The Sacramento Kings went 4-0 this preseason and the vibes around the team are generally rosy entering the season.
Ultimately, that record doesn’t mean anything in terms of how they are going to perform when the regular season rolls around. With most of those wins coming against teams resting key guys and experimenting with lineups, it’s hard to put much stock into the final result.
What is more worthwhile is zooming in on individual players and teamwide trends that could carry over.
Let’s look at a couple of trends over the preseason and make some potentially hyperbolic statements based off just the preseason and determine whether we believe them or not.
The Kings made the right pick with Davion Mitchell
It was widely expected that Mitchell was going to be a difference-maker on defense for the Kings the minute he stepped onto an NBA floor. Mitchell proved that several times during the preseason, with impressive moments against the likes of LeBron James and Paul George.
The more surprising development, however, was the fact that Mitchell’s offensive game looked pretty polished, specifically his three-ball. Mitchell made 10 of his 19 three-pointers this preseason, on a diverse set of attempts.
“Winning culture,” is an overused and unquantifiable concept at times, but Mitchell certainly seems like a guy that can change the culture of the Kings.
I’m buying Mitchell’s 3-point shooting growth and now fully believe he is going to be a really strong contributor for the Kings this season and going forward.
The Kings’ defense has improved a ton and will be around the middle of the pack defensively
Improving the putrid team defense from last season has been the biggest talking point for the Kings throughout training camp. From De’Aaron Fox, to Tyrese Haliburton, to Luke Walton it seems like the entire organization is aware of how crucial that is this season.
In the preseason, it seemed like there was better connectivity and passion defensively, which may be partially related to adding the aforementioned Mitchell.
I do believe that there will be some improvement on defense, It would be hard to not improve on one of the worst defensive seasons in NBA history. Still though, the idea of the Kings finishing in the top 15 of the league still seems like a major leap of faith.
Mitchell is a great defender, but he doesn’t really help the Kings protect the rim or guard the best playmaking wings in the NBA, two parts of defense that team will continue to struggle with in all likelihood.
The Kings are also likely to give significant minutes to Marvin Bagley III and Buddy Hield, two of the worst defenders in the NBA at their position.
I see a team that finishes between 25th and 20th in team defense, a major improvement but still undeniably bad on that end.
Verdict: Don’t believe
Richaun Holmes is going to take a step back in effectiveness
Holmes struggled a little bit this preseason. The push shot wasn’t falling and we didn’t see the energy we are accustomed too. Holmes only played 74 minutes, but in that brief amount of time it looked like something was a bit off.

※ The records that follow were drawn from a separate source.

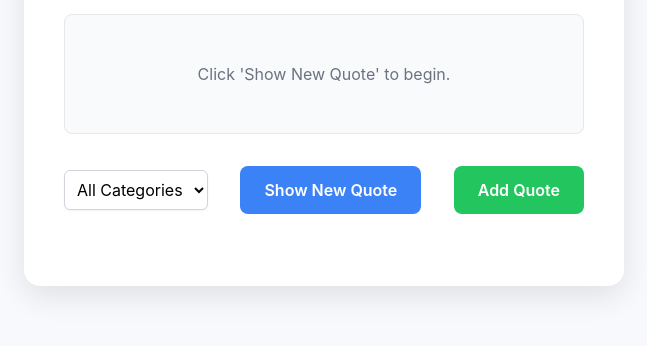
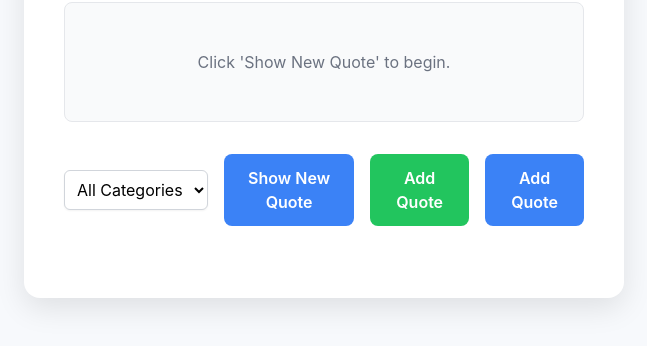
Before and after one commit to SamuelOkewu/alx_fe_javascript, a plain HTML site: page dom-manipulation/index.html in a window 1280 px wide. Shown: the part 300-646 px from the top of the page, without its empty margins (316-963 px from the left). Drawn offline with nearby package versions, Linux system fonts and the light colour scheme.

Commit message:
Update index.html

```diff
--- a/dom-manipulation/index.html
+++ b/dom-manipulation/index.html
@@ -96,6 +96,10 @@
             <button id="add-quote-form-btn" class="button-primary bg-green-500 hover:bg-green-600 w-full sm:w-auto">
                 Add Quote
             </button>
+
+             <button id="Export Quotes" class="button-primary bg-blue-500 hover:bg-blue-600 w-full sm:w-auto">
+                Add Quote
+            </button>
         </div>
 
         <!-- Placeholder for Dynamic Form -->
```
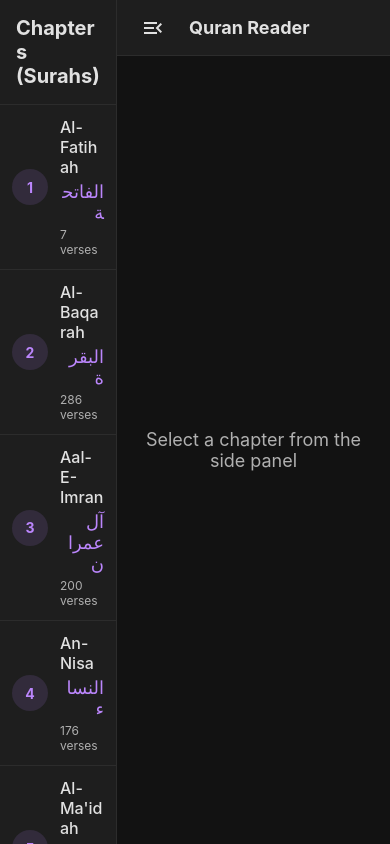
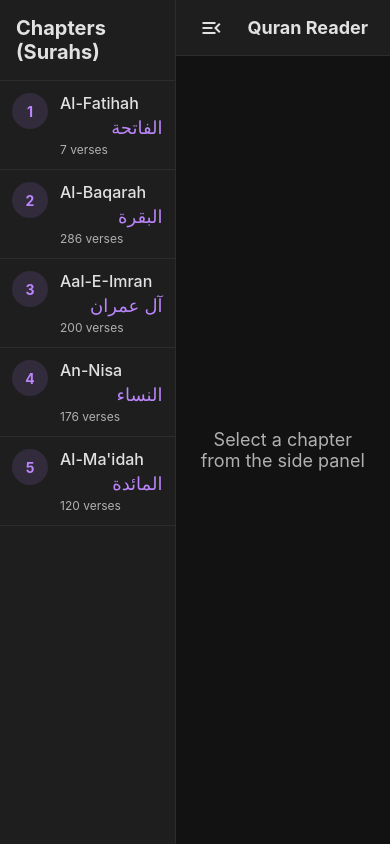
Before and after one commit to Saher-Anwar/Bayyina_App, a React Native app in the folder frontend/: screen / in a window 390 px wide. Built offline with nearby package versions, Linux system fonts and the light colour scheme.

Commit message:
Corrected side panel not showing full content properly

```diff
--- a/frontend/src/components/ChapterList.tsx
+++ b/frontend/src/components/ChapterList.tsx
@@ -1,5 +1,6 @@
+// src/components/ChapterList.tsx
 import React from 'react';
-import { View, Text, FlatList, StyleSheet, TouchableOpacity, Image } from 'react-native';
+import { View, Text, FlatList, StyleSheet, TouchableOpacity } from 'react-native';
 import { useQuran } from '../context/QuranContext';
 import { Chapter } from '../types';
 import { colors } from '../theme/colors';
@@ -21,12 +22,12 @@ const ChapterList = () => {
         <View style={styles.chapterNumberContainer}>
           <Text style={styles.chapterNumber}>{item.id}</Text>
         </View>
-        <View style={styles.chapterNameContainer}>
-          <Text style={styles.chapterName}>{item.name}</Text>
+        <View style={styles.chapterDetailsContainer}>
+          <View style={styles.chapterNameWrapper}>
+            <Text style={styles.chapterName} numberOfLines={1}>{item.name}</Text>
+          </View>
           <Text style={styles.arabicName}>{item.arabicName}</Text>
-          <View style={styles.versesCountContainer}>
-            <Text style={styles.versesCount}>{item.versesCount} verses</Text>
-          </View>
+          <Text style={styles.versesCount}>{item.versesCount} verses</Text>
         </View>
       </TouchableOpacity>
     );
@@ -75,7 +76,6 @@ const styles = StyleSheet.create({
     padding: 12,
     borderBottomWidth: 1,
     borderBottomColor: colors.border,
-    alignItems: 'center',
   },
   selectedChapterItem: {
     backgroundColor: colors.highlight,
@@ -90,19 +90,25 @@ const styles = StyleSheet.create({
     justifyContent: 'center',
     alignItems: 'center',
     marginRight: 12,
+    flexShrink: 0,
   },
   chapterNumber: {
     fontSize: 14,
     fontWeight: 'bold',
     color: colors.primary,
   },
-  chapterNameContainer: {
+  chapterDetailsContainer: {
     flex: 1,
+    minWidth: 0, // This is important to allow proper text truncation
+  },
+  chapterNameWrapper: {
+    width: '100%',
   },
   chapterName: {
     fontSize: 16,
     fontWeight: '500',
     color: colors.text,
+    flexShrink: 1,
   },
   arabicName: {
     fontSize: 18,
@@ -111,11 +117,9 @@ const styles = StyleSheet.create({
     fontFamily: 'System',
     textAlign: 'right',
   },
-  versesCountContainer: {
-    marginTop: 4,
-  },
   versesCount: {
     fontSize: 12,
+    marginTop: 4,
     color: colors.textSecondary,
   },
 });
--- a/frontend/src/screens/MainScreen.tsx
+++ b/frontend/src/screens/MainScreen.tsx
@@ -1,5 +1,6 @@
+// src/screens/MainScreen.tsx
 import React, { useState } from 'react';
-import { View, StyleSheet, SafeAreaView, TouchableOpacity, Animated, Text } from 'react-native';
+import { View, StyleSheet, SafeAreaView, TouchableOpacity, Text } from 'react-native';
 import Icon from 'react-native-vector-icons/MaterialIcons';
 import ChapterList from '../components/ChapterList';
 import QuranReaderScreen from './QuranReaderScreen';
@@ -8,7 +9,8 @@ import { colors } from '../theme/colors';
 
 const MainScreen = () => {
   const [sidebarVisible, setSidebarVisible] = useState(true);
-  const sidebarWidth = sidebarVisible ? '30%' : 0;
+  // Increased width percentage to accommodate longer chapter names
+  const sidebarWidth = sidebarVisible ? '45%' : 0;
 
   return (
     <QuranProvider>
```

There has been some speculation that Holmes might still be working his way into game shape as well, which might have contributed to the slow start.
Coming off the 4 year $46 Million contract he signed, it would be natural for someone to enjoy the fruits of their labor a little bit more during the offseason.
The Kings gave Holmes that contract because he earned and they are going to continue to rely on him as a starter and major piece moving forward.
At 28 years old, i’d expect Holmes to return to the guy we’ve seen his first two seasons in Sacramento, even though he’s no longer playing for a contract.
It might take a few games for him to get back to the Holmes we know, but I’ll choose to believe the two years of production over four preseason games.
Verdict: Don’t believe
The Kings’ depth is vastly improved compared to the start of the 2020-21 season
At the start of last season, the Kings were devoting real rotation minutes to guys like Glenn Robinson III, Cory Joseph and Hassan Whiteside, all of whom just weren’t very good. Simply replacing the minutes of those guys with Moe Harkless, Mitchell and Tristan Thompson it Alex Len is a small improvement on it’s own.
Also adding Terence Davis and building up the backend of the roster in a more sensible way boosts the overall depth and ability to withstand injuries a good amount as well.
In the preseason, Walton was able to experiment with a variety of untraditional lineups that the Kings will likely lean on this season.
Their still isn’t much wing depth on the roster as it stands, but the Kings can go about 5 guards deep, something not a lot of teams in the NBA can say.
The Kings had some of the worst depth in the NBA last season, and now it’s closer to the middle of the pack. The Kings would often lose games because their second unit just couldn’t keep them in games.
This year, I think the second unit is better constructed and won’t be quite the disaster it was a season ago.
Let’s see whether some of these preseason conclusions bear out for the Kings once the season begins on Wednesday.